G’day! Byron the Quokka here, reminding you that we have a comment contest going. Our goal is 70,000 comments–with only 579 left to go.
[Editor’s note: We’re wondering if there’s an Internet outage somewhere, because we haven’t heard from any of our most prolific commenters today. We also have reports of readers’ email conking out. ]
Here I’d like to turn it over to Quokka University’s life coach, Horatio the jumping spider.
Thank you, Byron. First I’d like to say that bugs are good for you, catch as many as you can. This solves most of life’s problems. It’s always worked for me.
Anyhow, the winner of the comment contest will receive an autographed copy of Lee’s book, His Mercy Endureth Forever. If you already have it, you can hold out for the next book in the series, The Wind from Heaven, which has not yet been published but it won’t be long now.
Meanwhile, a select committee of quokkas is still working on the problem of how much tuition to charge and whether it should include a season’s pass to QU’s pick-up sticks matches.
But by all means we want to read your comments! Really, what’s the point of having six eyes if you don’t have anything to read? (That’s one for the Philosophy Dept.)
Is it just us getting older, or is life really getting more complicated–more things to remember, more things to forget?
I mean, OK, sure, I hear from empty-headed liberals, “Get with it, grandpa!” Like I would even want to get with it. Their bodies may age, but their brains stay 12 years old forever.
This is an old box turtle, in the picture: you can tell by the growth rings on his shell. Instead of growth rings, we have additions to our things-to-do lists. (Ah! We just remembered to give the cat her medicine. Now we don’t have to worry about forgetting it.)
It seems, though, that there are more and more forms to fill out, more hoops to jump through–and how we ever got those things done when we were both working full-time outside the home… well, it beats me. I’m pretty sure we had no super-powers.
Is this the “when you feel old” that they used to warn you about when you were young?
A number of people have expressed confusion over whether the large salamanders called “mud puppies” really are puppies. Sometimes this leads to unsuitable gifts for small children.
Real puppies are warm and fluffy and playful. Mud puppies are cold, wet, and apt to bite really hard. There is no truth to the belief that they grow up into dogs. Mud puppies they are, and mud puppies they shall remain.
You are unlikely to find real puppies swimming around under the ice in winter. What you’d be seeing under those circumstances are almost certain to be mud puppies.
And there really is no point in trying to train them to do tricks.
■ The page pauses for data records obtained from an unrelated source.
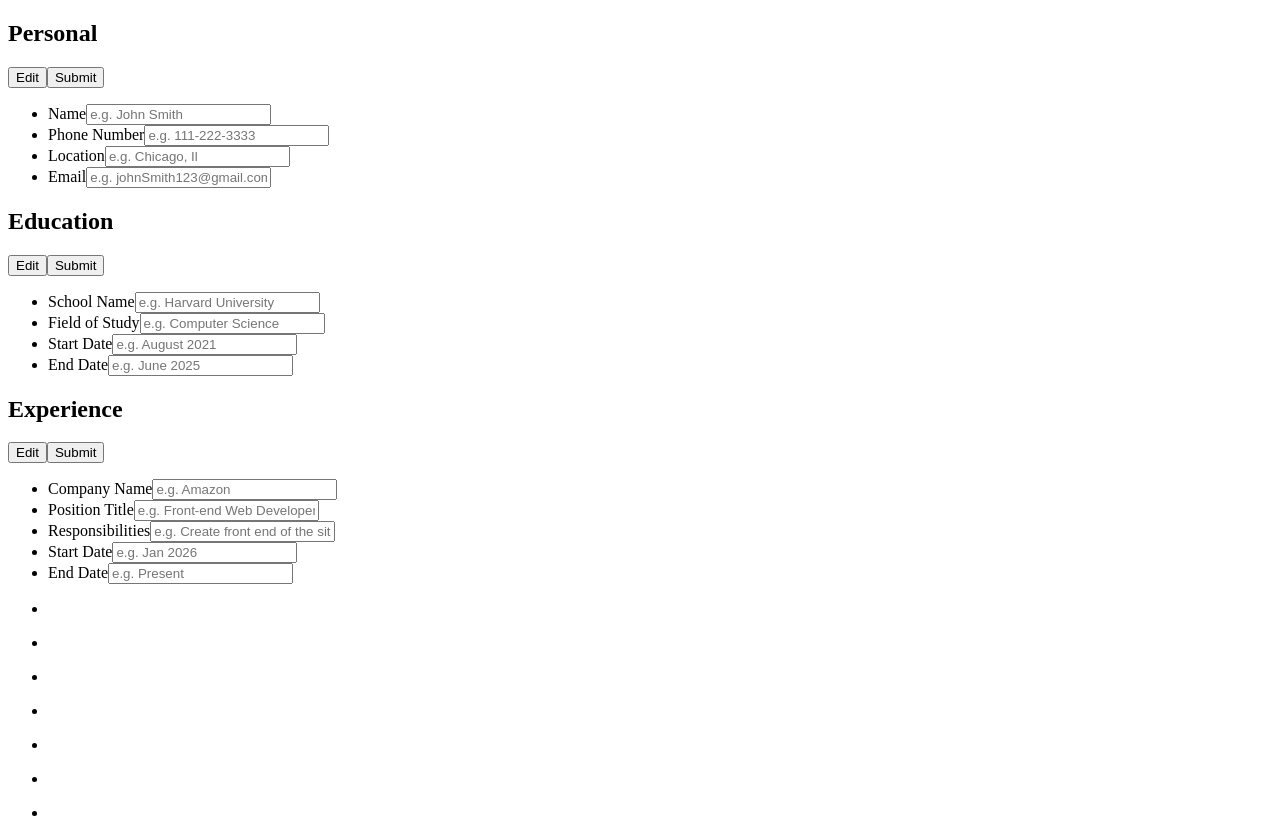
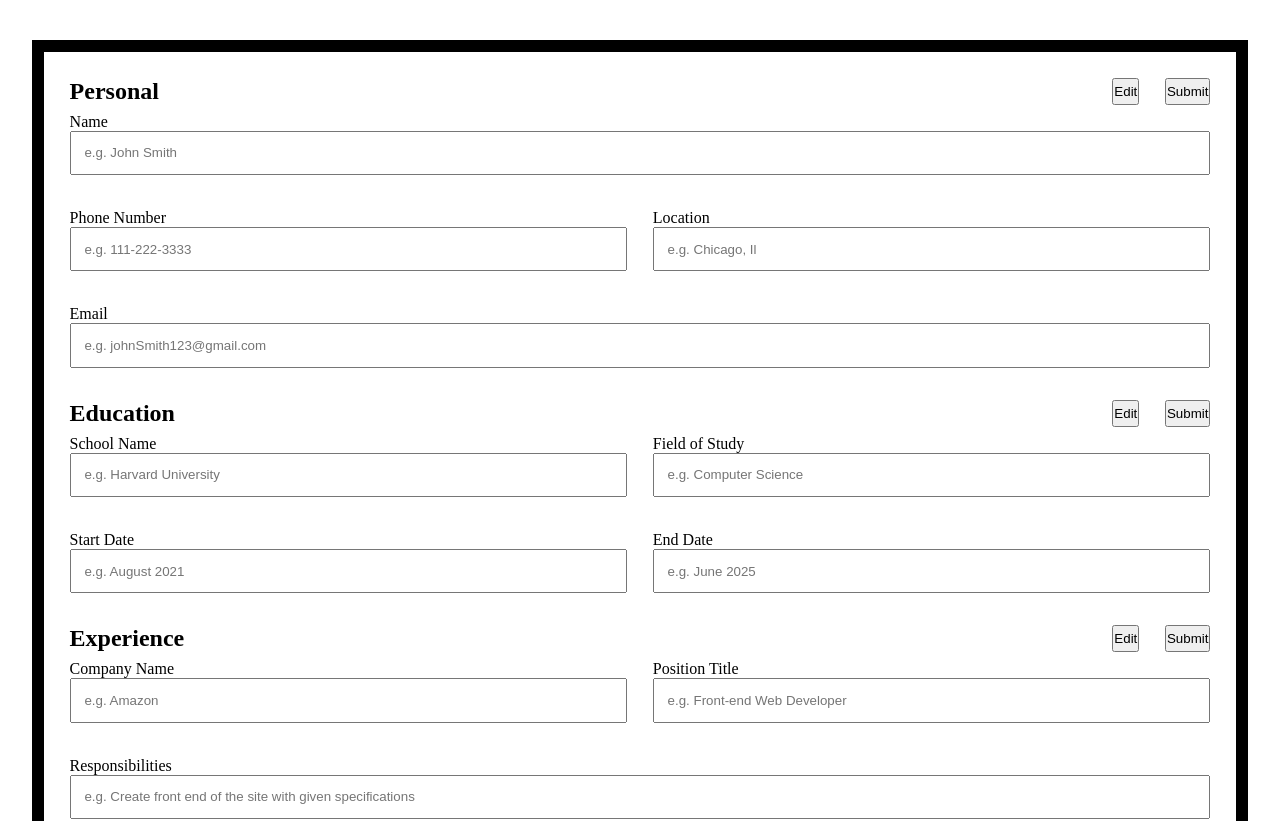
Before and after one commit to Salypse/cv-application, a React (Vite) app: page / in a window 1280 px wide. Shown: the top 821 px of the page. Built offline with nearby package versions, Linux system fonts and the light colour scheme.

Commit message:
Create layout for cv-info input sections

```diff
--- /dev/null
+++ b/src/App.css
@@ -0,0 +1,68 @@
+* {
+   padding: 0;
+   margin: 0;
+   box-sizing: border-box;
+}
+
+#root {
+   width: 100%;
+   height: auto;
+
+   display: flex;
+   flex-direction: column;
+   align-items: center;
+}
+
+ul {
+   list-style-type: none;
+}
+
+.cv-info {
+   width: 95%;
+   height: auto;
+
+   margin-top: 5vh;
+   padding: 2vw;
+
+   border: 1vw solid black;
+}
+
+.input-section {
+   margin-bottom: 3vh;
+}
+
+.input-section-header {
+   display: flex;
+   justify-content: space-between;
+
+   margin-bottom: 1vh;
+}
+
+.input-header-buttons {
+   display: flex;
+   gap: 2vw;
+}
+
+.input-field {
+   display: flex;
+   flex-direction: column;
+
+   margin: 0 0 1vh 0;
+}
+
+.input-field input {
+   width: 100%;
+   padding: 1vw;
+}
+
+.input-section ul {
+   display: grid;
+   gap: 2vw;
+   grid-template-columns: repeat(2, 1fr);
+}
+
+#personal-inputs li:nth-child(1),
+#personal-inputs li:nth-child(4),
+#experience-inputs li:nth-child(3) {
+   grid-column: 1 / -1;
+}
--- a/src/main.jsx
+++ b/src/main.jsx
@@ -1,6 +1,7 @@
 import { StrictMode } from "react";
 import { createRoot } from "react-dom/client";
 import { App } from "./App";
+import "./App.css";
 
 createRoot(document.getElementById("root")).render(
    <StrictMode>
```
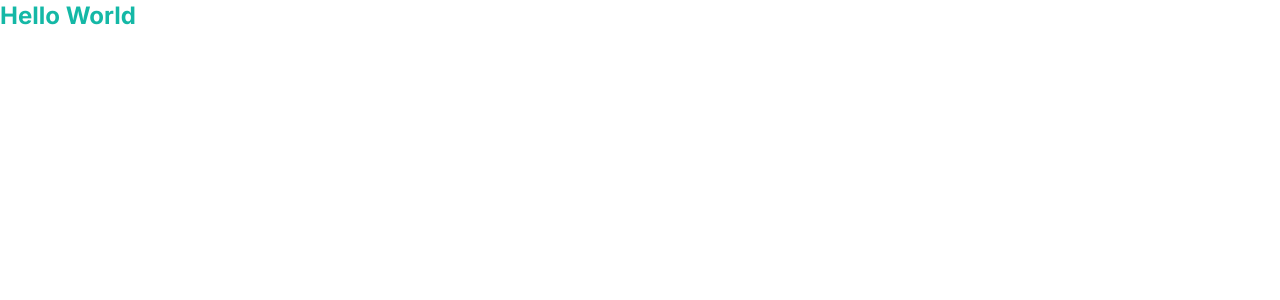
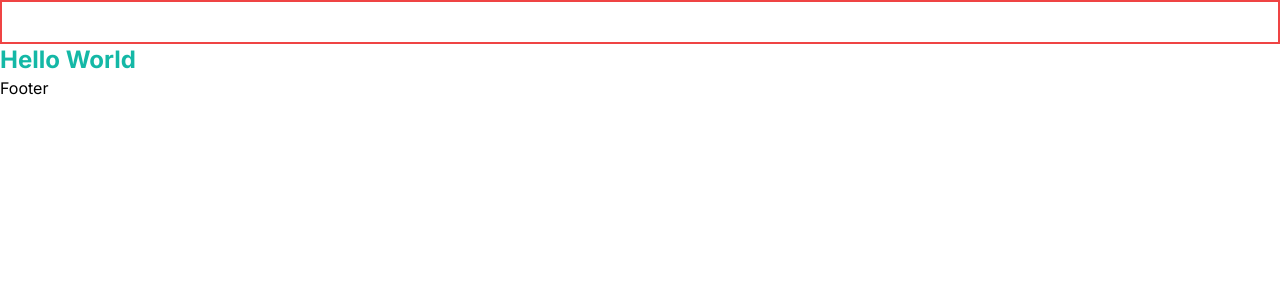
Before and after one commit to davidgada/travel_app, a Next.js app: page / in a window 1280 px wide. Shown: the top 300 px of the page. Built offline with nearby package versions, Linux system fonts and the light colour scheme.

Commit message:
designed empty navbar at the top of the home webpage for navigation

```diff
--- a/app/layout.tsx
+++ b/app/layout.tsx
@@ -1,12 +1,13 @@
 import type { Metadata } from "next";
-import { Inter } from "next/font/google";
 import "./globals.css";
+import Navbar from "@/components/Navbar";
+import Footer from "@/components/Footer";
 
-const inter = Inter({ subsets: ["latin"] });
+
 
 export const metadata: Metadata = {
   title: "Travel",
-  description: "Generated by create next app",
+  description: "Travel Ui/Ux app for camping",
 };
 
 export default function RootLayout({
@@ -16,7 +17,13 @@
 }>) {
   return (
     <html lang="en">
-      <body className={inter.className}>{children}</body>
+      <body>
+        <Navbar/>
+        <main className = "relative overflow-hidden">
+        {children}
+        </main>
+        <Footer/>
+      </body>
     </html>
   );
 }
--- /dev/null
+++ b/components/Footer.tsx
@@ -0,0 +1,9 @@
+import React from 'react'
+
+const Footer = () => {
+  return (
+    <div>Footer</div>
+  )
+}
+
+export default Footer
--- /dev/null
+++ b/components/Navbar.tsx
@@ -0,0 +1,9 @@
+const Navbar = () => {
+  return (
+    <nav className="border-2 border-red-500 flexBetween max-container
+    padding-container relative z-30 py-5">
+    </nav>
+  )
+}
+
+export default Navbar
```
They don’t like it.
Dogs have a gift for joy: they really do. And it’s a cheering thing, to watch them playing in the snow. There’s even a dog in here who knows how to operate a toboggan. That’s more than can be said for some people.